(INFORMATION SUPPLIED Opens)
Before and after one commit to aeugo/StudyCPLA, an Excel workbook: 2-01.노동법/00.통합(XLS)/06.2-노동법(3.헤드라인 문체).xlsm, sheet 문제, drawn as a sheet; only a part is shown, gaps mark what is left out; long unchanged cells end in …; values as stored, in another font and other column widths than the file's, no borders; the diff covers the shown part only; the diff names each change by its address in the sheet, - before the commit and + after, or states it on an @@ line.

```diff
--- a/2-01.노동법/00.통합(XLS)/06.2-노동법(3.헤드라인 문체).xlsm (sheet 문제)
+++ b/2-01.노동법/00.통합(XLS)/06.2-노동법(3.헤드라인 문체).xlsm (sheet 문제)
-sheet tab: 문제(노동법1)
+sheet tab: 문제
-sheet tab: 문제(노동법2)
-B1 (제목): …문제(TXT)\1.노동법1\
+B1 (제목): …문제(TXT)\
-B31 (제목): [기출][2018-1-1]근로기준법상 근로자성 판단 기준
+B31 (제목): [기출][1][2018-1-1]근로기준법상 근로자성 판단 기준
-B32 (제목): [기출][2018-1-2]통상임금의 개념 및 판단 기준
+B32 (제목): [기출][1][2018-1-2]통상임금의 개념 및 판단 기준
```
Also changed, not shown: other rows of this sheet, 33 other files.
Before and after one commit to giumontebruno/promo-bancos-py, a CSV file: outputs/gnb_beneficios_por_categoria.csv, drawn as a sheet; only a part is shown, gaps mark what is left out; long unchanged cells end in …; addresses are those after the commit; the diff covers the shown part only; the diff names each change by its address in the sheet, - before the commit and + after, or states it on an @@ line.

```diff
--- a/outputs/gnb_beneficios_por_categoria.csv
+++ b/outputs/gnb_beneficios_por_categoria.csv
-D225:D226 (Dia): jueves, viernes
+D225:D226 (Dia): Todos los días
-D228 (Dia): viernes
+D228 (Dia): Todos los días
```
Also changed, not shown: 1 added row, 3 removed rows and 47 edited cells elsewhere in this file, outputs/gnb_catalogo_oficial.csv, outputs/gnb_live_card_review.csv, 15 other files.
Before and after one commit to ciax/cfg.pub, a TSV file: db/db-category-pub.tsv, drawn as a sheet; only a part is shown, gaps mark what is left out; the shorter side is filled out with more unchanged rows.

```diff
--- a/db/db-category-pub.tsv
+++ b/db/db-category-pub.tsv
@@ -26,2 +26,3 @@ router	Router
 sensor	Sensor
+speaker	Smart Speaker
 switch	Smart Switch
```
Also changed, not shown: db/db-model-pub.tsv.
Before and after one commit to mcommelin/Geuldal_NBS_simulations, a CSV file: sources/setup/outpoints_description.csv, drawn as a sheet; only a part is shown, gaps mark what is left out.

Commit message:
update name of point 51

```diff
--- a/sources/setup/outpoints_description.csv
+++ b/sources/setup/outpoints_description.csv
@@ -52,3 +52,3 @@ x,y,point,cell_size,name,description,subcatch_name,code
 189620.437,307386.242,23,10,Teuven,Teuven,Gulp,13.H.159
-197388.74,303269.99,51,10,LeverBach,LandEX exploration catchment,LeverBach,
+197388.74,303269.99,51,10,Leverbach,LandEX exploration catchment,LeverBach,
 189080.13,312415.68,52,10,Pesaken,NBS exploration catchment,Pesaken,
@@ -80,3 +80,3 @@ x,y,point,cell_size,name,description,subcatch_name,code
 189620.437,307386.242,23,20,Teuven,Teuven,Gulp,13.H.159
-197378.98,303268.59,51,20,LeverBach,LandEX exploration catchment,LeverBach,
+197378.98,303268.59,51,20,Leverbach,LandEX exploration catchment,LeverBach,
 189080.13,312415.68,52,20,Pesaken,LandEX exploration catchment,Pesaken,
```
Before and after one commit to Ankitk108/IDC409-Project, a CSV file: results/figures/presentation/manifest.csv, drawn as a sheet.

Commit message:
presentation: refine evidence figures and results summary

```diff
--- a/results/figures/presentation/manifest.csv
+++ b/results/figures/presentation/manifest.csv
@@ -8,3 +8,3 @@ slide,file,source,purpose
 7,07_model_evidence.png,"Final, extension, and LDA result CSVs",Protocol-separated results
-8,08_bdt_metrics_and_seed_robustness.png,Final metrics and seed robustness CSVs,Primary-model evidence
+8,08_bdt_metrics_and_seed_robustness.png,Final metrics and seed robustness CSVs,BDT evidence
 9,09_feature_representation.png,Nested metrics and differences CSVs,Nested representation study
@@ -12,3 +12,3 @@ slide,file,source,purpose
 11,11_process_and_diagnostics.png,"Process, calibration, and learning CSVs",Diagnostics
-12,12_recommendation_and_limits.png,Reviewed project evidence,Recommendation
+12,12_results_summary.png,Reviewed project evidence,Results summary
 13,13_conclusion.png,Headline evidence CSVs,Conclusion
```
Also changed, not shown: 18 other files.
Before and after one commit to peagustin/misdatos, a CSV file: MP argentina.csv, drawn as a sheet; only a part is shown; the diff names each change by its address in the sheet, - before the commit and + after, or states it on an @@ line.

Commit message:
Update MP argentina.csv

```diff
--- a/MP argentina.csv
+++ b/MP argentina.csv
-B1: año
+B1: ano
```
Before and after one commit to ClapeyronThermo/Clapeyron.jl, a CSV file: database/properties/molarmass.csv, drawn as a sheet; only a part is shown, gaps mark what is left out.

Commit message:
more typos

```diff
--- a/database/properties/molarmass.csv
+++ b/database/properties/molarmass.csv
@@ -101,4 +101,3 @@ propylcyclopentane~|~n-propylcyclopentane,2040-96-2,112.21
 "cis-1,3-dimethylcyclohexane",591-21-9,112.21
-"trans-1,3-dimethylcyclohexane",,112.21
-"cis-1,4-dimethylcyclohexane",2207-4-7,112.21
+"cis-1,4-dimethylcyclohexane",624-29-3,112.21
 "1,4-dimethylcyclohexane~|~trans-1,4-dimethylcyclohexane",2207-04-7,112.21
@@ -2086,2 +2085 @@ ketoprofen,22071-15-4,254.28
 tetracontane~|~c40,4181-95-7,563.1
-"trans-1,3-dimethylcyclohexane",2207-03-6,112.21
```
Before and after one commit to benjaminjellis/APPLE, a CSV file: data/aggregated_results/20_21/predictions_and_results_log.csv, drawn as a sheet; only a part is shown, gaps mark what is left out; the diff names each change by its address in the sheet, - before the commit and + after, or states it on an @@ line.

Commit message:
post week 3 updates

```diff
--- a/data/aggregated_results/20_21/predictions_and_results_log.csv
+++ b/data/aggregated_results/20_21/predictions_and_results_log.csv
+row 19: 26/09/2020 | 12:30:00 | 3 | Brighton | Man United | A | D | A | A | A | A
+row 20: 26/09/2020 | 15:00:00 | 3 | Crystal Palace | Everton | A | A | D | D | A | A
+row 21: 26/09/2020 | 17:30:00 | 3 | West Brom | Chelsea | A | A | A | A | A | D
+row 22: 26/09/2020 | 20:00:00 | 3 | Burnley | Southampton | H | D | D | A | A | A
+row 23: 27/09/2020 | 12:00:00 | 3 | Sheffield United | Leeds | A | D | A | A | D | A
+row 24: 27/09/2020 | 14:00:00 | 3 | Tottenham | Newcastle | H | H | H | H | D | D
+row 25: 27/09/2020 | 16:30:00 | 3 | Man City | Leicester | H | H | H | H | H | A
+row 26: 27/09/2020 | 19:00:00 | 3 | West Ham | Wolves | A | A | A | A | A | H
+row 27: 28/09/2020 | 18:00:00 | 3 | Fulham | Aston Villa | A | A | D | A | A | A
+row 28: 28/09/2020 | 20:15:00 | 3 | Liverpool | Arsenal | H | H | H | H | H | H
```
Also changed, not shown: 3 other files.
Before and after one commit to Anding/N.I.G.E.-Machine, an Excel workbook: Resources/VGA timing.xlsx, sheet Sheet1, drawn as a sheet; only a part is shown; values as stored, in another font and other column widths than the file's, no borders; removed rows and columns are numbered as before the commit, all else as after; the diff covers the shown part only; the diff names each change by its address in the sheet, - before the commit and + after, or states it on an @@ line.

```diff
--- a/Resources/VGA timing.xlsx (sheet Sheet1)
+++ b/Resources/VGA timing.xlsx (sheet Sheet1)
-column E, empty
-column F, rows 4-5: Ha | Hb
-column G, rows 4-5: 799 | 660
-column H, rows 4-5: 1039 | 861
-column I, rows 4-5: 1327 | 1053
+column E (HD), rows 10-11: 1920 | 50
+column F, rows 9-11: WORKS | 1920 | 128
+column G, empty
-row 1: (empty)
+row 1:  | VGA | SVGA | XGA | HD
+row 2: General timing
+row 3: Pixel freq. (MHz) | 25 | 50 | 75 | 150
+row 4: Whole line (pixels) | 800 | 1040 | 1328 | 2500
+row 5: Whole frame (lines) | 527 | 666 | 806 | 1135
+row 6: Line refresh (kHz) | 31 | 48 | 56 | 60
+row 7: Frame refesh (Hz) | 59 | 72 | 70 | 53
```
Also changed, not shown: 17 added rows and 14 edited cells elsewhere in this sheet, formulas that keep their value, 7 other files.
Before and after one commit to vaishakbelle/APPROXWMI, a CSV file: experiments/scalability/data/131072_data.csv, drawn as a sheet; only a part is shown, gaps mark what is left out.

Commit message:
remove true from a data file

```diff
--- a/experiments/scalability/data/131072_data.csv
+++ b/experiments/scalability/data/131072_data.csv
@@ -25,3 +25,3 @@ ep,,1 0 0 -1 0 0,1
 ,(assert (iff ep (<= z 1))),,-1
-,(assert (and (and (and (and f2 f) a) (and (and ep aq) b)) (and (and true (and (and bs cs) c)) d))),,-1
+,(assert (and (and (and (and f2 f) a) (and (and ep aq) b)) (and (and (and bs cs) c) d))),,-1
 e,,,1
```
(INFORMATION SUPPLIED Closes)
● **WORK TO BE COMPLETED**:
I need every line of the data that has the word "long"; please list them.

● **EXERCISE OUTPUT**:
Before and after one commit to aeugo/StudyCPLA, an Excel workbook: 2-01.노동법/00.통합(XLS)/06.2-노동법(3.헤드라인 문체).xlsm, sheet 문제, drawn as a sheet; only a part is shown, gaps mark what is left out; long unchanged cells end in …; values as stored, in another font and other column widths than the file's, no borders; the diff covers the shown part only; the diff names each change by its address in the sheet, - before the commit and + after, or states it on an @@ line.
Before and after one commit to giumontebruno/promo-bancos-py, a CSV file: outputs/gnb_beneficios_por_categoria.csv, drawn as a sheet; only a part is shown, gaps mark what is left out; long unchanged cells end in …; addresses are those after the commit; the diff covers the shown part only; the diff names each change by its address in the sheet, - before the commit and + after, or states it on an @@ line.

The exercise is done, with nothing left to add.